Revised Credit Reference Bureau regulations to ease access to loans

Access to credit in Uganda remains expensive due to the absence of an efficient and transparent system of scoring credit worthiness. Photo / File 

What you need to know:

  • The guidelines, which are a revision of the 2005 Regulations, among others, seek to change Uganda’s borrowing landscape as well as create an efficient way through which lending institutions gather credit scores to improve loan repayment and accessibility.

Bank of Uganda has said the recently issued Credit Reference Bureau (CRB) Regulations, 2022 will ease access to loans, especially for low income earners. 

The guidelines, which are a revision of the 2005 Regulations, among others, seek to change Uganda’s borrowing landscape as well as create an efficient way through which lending institutions gather credit scores to improve loan repayment and accessibility.

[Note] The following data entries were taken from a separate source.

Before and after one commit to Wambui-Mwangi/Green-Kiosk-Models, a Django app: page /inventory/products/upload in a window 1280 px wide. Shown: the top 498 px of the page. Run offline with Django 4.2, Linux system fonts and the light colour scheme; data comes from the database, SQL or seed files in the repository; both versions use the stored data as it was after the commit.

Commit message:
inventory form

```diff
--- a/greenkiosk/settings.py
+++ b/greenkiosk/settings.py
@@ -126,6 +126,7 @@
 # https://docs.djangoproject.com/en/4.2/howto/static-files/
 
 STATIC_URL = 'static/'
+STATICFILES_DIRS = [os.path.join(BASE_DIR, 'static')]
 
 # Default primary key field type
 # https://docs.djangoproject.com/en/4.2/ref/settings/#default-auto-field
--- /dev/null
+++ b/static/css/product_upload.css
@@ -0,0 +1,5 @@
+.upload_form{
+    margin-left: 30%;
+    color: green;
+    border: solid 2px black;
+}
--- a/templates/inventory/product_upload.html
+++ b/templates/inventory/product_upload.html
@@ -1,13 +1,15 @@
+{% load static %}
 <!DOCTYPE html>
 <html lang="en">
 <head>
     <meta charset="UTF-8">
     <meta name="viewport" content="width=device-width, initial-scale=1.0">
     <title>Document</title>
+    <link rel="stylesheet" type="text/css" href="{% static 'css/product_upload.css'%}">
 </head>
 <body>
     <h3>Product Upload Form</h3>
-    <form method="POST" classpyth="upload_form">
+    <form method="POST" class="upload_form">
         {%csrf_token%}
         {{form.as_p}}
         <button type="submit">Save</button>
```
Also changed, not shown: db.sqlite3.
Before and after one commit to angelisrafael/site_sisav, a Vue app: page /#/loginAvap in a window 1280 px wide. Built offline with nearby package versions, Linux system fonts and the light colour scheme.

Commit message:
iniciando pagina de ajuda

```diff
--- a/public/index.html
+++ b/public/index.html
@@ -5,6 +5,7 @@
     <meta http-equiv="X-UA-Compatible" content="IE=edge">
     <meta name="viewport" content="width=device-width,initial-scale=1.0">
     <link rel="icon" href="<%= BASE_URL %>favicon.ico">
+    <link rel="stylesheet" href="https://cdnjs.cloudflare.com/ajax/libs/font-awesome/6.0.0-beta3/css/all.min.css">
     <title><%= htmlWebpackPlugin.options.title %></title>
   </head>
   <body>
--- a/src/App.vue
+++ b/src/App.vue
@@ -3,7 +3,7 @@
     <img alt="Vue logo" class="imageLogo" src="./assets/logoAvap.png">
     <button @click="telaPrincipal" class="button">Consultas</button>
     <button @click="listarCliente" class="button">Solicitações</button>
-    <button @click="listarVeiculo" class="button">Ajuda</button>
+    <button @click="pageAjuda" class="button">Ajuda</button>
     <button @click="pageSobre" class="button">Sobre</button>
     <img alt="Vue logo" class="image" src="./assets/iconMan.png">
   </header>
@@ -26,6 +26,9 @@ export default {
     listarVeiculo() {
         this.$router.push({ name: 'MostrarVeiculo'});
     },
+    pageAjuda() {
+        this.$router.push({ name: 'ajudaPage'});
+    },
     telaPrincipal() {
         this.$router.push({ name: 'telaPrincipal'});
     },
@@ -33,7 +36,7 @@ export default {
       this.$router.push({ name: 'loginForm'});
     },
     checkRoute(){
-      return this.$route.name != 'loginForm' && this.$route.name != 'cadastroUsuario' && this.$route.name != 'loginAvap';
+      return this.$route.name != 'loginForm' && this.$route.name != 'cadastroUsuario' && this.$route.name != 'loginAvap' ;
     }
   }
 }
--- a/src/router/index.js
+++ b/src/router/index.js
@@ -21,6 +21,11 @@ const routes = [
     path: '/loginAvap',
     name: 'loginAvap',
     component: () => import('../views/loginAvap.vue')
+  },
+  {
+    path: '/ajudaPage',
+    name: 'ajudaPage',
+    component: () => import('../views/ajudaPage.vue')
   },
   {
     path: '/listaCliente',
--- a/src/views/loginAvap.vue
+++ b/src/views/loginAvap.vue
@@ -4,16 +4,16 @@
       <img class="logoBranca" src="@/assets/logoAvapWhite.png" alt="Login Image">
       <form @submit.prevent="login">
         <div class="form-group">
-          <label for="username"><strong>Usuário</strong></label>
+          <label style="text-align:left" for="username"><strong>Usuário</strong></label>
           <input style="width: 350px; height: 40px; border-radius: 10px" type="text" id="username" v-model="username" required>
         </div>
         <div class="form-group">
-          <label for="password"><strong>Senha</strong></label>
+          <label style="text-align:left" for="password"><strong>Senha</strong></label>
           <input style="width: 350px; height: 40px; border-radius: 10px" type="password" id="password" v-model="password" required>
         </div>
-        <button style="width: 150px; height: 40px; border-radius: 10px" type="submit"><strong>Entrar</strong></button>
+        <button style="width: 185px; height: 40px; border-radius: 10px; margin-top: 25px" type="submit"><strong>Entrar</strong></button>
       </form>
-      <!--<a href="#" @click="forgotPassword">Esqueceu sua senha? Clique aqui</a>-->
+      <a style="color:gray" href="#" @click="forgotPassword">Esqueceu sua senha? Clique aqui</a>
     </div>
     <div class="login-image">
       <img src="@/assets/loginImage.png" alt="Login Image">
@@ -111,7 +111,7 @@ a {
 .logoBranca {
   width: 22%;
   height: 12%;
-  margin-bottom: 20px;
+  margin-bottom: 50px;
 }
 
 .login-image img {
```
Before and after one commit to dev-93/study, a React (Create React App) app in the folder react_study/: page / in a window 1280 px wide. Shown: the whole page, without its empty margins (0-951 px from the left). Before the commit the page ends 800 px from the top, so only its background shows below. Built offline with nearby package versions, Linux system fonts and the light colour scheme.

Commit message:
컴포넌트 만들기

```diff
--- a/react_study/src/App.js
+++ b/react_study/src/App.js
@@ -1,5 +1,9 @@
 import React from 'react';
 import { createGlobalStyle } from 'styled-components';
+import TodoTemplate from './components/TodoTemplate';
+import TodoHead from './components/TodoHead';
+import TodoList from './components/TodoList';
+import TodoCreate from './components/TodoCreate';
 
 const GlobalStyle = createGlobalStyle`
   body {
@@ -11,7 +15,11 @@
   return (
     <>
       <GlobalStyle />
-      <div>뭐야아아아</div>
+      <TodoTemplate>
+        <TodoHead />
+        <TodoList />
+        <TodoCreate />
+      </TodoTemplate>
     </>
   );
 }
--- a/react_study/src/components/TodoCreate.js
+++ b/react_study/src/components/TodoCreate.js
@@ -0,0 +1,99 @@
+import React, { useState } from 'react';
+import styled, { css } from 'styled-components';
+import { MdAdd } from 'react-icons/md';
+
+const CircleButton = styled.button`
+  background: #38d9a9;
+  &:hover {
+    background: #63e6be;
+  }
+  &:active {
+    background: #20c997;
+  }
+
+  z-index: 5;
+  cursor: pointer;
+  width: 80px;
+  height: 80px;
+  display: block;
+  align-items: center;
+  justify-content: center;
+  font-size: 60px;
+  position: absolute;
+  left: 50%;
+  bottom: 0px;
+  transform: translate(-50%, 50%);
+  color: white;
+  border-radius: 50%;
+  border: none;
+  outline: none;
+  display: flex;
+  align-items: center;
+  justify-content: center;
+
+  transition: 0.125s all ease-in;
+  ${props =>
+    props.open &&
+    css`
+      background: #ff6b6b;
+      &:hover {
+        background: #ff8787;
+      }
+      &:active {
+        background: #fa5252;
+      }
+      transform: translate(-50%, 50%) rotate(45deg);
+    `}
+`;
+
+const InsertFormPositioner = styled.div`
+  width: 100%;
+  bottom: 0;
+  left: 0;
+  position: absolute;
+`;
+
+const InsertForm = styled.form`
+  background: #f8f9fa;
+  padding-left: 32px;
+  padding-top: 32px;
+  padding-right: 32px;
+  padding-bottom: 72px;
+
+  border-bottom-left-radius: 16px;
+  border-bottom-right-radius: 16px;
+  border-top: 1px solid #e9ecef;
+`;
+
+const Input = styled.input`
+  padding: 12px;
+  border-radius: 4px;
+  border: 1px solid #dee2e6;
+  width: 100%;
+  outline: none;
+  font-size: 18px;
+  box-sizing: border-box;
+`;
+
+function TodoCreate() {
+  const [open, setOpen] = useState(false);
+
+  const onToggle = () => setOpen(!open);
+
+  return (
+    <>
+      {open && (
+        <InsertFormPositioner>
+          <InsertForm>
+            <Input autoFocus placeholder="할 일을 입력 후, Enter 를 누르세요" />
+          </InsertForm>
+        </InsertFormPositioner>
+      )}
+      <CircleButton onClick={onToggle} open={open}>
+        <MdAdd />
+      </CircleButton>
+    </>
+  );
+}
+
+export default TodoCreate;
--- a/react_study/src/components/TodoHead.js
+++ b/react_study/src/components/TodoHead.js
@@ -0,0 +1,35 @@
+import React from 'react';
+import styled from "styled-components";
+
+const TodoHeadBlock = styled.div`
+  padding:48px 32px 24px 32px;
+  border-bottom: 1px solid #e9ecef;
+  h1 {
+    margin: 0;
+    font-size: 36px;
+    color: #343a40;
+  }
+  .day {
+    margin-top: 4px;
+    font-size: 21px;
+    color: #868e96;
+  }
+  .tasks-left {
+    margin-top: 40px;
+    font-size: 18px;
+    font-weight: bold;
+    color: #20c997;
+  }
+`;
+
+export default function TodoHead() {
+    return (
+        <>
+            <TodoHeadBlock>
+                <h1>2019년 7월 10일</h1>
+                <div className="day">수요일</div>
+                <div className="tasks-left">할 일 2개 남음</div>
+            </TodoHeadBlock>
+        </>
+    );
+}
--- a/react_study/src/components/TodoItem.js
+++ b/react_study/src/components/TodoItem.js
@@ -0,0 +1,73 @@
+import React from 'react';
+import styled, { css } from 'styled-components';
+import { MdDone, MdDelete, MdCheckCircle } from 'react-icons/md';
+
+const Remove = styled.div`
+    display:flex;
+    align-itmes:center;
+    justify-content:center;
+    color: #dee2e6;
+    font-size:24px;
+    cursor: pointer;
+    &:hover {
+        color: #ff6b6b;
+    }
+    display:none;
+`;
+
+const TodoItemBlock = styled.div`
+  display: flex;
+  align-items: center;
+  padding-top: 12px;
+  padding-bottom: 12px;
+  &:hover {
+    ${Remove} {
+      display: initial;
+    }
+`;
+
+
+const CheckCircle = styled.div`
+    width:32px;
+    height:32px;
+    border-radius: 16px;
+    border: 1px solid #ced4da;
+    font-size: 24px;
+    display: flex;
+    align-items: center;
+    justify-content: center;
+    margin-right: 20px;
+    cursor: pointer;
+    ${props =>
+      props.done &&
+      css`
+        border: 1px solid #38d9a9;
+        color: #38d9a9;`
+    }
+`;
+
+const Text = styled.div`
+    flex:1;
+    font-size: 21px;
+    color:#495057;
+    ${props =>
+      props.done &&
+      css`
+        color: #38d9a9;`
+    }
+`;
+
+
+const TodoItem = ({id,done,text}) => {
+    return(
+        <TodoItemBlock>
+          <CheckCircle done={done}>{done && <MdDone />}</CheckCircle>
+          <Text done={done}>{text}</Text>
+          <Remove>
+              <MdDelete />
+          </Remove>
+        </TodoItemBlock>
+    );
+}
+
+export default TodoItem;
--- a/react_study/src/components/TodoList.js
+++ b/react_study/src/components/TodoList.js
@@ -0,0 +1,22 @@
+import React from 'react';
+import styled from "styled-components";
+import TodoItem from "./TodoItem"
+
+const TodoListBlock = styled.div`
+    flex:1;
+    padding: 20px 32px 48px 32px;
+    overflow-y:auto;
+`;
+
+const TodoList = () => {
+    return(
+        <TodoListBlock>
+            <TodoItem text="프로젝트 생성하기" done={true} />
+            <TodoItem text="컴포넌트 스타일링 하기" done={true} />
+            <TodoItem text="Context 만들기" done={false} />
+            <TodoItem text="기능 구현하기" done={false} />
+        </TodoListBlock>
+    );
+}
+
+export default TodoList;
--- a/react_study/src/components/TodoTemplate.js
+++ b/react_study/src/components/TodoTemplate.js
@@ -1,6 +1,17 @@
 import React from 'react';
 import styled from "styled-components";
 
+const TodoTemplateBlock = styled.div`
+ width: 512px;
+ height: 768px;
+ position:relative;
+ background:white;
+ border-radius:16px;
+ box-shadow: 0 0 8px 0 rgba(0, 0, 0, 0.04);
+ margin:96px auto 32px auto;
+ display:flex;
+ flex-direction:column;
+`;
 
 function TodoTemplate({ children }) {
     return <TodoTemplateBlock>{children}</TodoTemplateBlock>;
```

Speaking during the Bank of Uganda Financial Stability Symposium in Kampala, Dr Tumubweine Twinemanzi, the Bank of Uganda executive director supervision, said that many people, who have the ability to repay loans, have been blocked from accessing credit because they have no collateral and lack sufficient ways through which they can be scored. 

“In case one wants to start a Rolex stand and needs Shs1m, he has no collateral. However, if he has paid his rent and Yaka bills on time for the last two years, why shouldn’t that be counted as part of his character [credit score],” he wondered, noting that under the new Credit Reference Bureau (CRB) Regulations, persons will be measured on a number of parameters, which will be used to measure their credit score.  

The regulations provide for a wider and clearer definition of credit information that can be used to score someone credit worthiness. 

Such information includes a person’s credit history, financial history, employment history, identity, financial securities, and any other information relating to the assessment and determination of the credit profile or history of a person. 

This is a much broader definition of credit information, which previously only referred to the history of an individual with regard to credit and financial obligations that a Credit Reference Bureau could collect from financial institutions or microfinance deposit-taking institutions. 

The regulations also provides for use of national identity or alien cards to track borrowers credit history and onward assessment. 

Bank of Uganda last month issued a circular to all supervised financial institutions directing that all existing and future borrowers must now be identified by their national identification or alien numbers instead of financial cards, which limit access to loans. 

Dr Tumubweine noted that making a lending decision is based on a person’s capacity and willingness to repay, which calls for a more efficient way not to lock out those with the stated requirements.  

“One may have the capacity to pay but is unwilling. However, when one knows that failure to make that payment negatively affects their credit score, leading to failure to access any other loan facility, they will want to keep it clean,” he said, adding that the moment Ugandans start becoming accountable for their credit, the price of accessing a loan will also reduce. 

Access to credit remains high due to a high risk profile and a high rate of default. 

With no credit information, financial institutions have previously used one’s ability to repay in order to access credit.

High risk profile

According to Dr Tumubweine making a lending decision is based on a person’s capacity and willingness to repay, which calls for a more efficient way not to lock out those with the stated requirements.  

“One may have the capacity to pay but is unwilling. However, when one knows that failure to make that payment negatively affects their credit score, leading to failure to access any other loan facility, they will want to keep it clean,” he said.  

Welcome!

You're all set to enjoy unlimited Prime content.